(Source records)

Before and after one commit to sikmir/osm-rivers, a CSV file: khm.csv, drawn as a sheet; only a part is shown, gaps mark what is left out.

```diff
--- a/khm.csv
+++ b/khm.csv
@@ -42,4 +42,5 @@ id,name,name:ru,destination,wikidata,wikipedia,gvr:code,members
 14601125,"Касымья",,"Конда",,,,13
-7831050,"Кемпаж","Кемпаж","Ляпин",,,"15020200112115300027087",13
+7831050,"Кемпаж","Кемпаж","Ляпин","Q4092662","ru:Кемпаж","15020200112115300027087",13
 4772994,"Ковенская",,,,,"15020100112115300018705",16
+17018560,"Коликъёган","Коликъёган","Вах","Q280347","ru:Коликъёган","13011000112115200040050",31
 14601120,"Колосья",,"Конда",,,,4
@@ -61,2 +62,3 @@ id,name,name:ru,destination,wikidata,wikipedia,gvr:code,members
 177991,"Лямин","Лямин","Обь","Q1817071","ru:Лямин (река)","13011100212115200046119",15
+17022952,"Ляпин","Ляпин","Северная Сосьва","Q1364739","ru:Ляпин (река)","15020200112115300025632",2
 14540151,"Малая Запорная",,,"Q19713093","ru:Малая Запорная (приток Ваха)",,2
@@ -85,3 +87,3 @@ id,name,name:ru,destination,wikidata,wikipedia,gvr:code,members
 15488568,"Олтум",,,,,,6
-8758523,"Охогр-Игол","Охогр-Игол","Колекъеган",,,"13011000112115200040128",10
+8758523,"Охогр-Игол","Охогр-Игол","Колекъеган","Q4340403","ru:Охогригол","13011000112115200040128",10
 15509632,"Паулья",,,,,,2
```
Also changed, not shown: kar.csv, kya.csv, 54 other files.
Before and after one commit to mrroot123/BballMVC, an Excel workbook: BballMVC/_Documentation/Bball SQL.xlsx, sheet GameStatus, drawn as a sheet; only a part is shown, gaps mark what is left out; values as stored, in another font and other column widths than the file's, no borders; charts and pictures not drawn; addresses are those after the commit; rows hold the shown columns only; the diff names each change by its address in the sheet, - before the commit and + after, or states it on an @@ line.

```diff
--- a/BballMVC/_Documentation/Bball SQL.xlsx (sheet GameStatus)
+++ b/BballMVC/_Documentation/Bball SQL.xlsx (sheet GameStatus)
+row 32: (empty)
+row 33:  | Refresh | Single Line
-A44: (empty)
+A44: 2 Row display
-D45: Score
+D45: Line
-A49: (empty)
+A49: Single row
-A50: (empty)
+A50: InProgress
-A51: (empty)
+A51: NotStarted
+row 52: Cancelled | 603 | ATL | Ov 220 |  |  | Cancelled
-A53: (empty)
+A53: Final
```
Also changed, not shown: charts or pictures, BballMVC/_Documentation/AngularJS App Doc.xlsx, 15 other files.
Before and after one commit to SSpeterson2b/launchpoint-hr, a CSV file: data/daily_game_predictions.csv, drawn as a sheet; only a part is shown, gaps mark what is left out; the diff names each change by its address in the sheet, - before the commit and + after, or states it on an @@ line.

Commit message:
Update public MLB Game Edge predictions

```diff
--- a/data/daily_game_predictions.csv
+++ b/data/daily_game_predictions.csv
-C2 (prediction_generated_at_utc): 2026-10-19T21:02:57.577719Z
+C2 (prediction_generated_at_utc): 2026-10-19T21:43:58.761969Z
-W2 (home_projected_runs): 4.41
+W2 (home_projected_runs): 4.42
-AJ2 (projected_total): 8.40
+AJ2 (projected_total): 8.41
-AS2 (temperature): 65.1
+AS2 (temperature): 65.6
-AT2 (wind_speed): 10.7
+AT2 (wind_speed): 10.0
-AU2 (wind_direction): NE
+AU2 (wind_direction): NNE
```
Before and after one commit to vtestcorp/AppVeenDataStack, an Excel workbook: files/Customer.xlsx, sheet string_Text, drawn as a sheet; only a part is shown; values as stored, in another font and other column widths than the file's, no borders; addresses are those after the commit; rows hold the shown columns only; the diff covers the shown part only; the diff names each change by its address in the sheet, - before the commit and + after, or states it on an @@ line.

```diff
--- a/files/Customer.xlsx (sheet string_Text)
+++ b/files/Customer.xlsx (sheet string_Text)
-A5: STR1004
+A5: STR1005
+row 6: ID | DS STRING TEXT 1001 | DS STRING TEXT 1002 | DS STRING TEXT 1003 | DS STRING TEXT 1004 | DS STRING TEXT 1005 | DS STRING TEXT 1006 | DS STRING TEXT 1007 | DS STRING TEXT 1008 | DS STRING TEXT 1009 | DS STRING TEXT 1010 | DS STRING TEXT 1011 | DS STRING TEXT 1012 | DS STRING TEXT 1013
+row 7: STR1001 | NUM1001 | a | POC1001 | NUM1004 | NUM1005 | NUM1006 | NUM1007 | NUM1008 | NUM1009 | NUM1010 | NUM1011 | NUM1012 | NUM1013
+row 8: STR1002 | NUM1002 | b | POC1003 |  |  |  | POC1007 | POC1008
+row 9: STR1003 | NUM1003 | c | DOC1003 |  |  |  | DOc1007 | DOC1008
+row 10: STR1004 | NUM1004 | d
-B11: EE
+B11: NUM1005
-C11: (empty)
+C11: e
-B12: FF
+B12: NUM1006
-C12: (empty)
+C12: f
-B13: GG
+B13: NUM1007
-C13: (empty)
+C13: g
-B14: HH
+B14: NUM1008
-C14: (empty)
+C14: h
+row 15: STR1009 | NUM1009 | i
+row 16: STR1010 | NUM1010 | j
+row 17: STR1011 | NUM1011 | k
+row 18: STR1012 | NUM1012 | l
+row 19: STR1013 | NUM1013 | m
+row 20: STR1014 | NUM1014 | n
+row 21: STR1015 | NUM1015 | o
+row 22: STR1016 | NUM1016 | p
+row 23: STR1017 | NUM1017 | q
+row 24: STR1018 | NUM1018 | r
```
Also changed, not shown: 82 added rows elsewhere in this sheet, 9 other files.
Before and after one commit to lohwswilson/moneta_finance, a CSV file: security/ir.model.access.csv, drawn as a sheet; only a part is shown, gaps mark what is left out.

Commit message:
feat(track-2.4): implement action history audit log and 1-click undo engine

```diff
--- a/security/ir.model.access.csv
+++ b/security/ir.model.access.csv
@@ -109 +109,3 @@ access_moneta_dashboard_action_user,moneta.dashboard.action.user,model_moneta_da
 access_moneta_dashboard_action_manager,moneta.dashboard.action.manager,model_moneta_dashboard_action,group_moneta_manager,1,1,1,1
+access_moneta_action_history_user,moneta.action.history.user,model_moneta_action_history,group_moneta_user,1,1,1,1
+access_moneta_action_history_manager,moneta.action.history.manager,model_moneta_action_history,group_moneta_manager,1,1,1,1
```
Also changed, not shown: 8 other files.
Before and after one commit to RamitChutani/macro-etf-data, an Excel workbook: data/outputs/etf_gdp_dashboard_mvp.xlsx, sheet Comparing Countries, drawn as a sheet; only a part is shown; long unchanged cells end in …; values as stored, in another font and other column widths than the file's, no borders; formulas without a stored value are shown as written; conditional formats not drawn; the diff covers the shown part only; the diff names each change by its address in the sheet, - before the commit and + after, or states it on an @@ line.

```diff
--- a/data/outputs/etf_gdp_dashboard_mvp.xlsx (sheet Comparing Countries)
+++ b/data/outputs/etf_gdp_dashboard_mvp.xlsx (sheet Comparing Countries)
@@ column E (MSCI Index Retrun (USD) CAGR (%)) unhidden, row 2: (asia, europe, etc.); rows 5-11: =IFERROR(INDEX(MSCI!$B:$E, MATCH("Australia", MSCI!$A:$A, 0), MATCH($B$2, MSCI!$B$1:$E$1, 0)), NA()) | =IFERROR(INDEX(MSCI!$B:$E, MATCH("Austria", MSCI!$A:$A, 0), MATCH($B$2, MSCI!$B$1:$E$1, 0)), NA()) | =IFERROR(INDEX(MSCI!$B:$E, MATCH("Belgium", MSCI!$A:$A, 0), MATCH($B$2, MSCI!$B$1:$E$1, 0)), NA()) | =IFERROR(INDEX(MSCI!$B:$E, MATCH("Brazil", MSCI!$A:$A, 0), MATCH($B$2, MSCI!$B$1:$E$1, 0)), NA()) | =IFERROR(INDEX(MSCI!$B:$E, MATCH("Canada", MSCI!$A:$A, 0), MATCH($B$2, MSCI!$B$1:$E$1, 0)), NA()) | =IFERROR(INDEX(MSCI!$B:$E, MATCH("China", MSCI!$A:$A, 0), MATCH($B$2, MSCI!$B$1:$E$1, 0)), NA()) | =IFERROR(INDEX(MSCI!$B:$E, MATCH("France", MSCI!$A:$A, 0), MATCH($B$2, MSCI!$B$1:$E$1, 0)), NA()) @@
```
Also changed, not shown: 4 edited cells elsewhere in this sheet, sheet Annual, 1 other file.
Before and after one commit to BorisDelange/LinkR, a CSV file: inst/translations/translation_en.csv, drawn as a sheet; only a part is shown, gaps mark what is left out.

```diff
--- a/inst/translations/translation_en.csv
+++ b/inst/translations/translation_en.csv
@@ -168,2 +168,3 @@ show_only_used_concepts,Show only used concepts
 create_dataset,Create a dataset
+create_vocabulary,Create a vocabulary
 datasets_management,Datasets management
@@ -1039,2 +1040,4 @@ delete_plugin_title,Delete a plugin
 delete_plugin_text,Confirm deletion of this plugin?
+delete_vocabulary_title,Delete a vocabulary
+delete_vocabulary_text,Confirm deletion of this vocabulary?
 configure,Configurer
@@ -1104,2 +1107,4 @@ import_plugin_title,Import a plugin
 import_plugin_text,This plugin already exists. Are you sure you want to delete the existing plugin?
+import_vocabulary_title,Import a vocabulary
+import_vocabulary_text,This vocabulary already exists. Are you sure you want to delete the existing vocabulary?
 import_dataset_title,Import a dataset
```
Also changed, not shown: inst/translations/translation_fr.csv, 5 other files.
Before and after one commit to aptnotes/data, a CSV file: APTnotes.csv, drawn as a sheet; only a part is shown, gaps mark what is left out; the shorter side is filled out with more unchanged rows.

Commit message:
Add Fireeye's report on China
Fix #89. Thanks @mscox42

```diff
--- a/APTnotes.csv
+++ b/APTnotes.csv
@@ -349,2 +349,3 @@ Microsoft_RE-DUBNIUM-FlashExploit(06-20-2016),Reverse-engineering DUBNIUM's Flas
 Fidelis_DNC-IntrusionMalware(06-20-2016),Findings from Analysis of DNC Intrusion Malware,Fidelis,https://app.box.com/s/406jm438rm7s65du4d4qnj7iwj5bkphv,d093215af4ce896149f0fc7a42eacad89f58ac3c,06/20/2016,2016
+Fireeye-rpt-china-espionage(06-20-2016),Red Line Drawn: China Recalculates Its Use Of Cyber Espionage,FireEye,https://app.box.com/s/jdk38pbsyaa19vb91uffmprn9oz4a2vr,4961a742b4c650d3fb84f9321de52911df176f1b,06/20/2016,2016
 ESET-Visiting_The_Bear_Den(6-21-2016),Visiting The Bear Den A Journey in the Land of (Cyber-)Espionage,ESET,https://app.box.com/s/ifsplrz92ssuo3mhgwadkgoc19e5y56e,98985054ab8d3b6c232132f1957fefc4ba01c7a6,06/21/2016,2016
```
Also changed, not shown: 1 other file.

Exercise goal: A single number is expected: how many lines in the entries above hold the word "Ляпин".

Worked solution: 3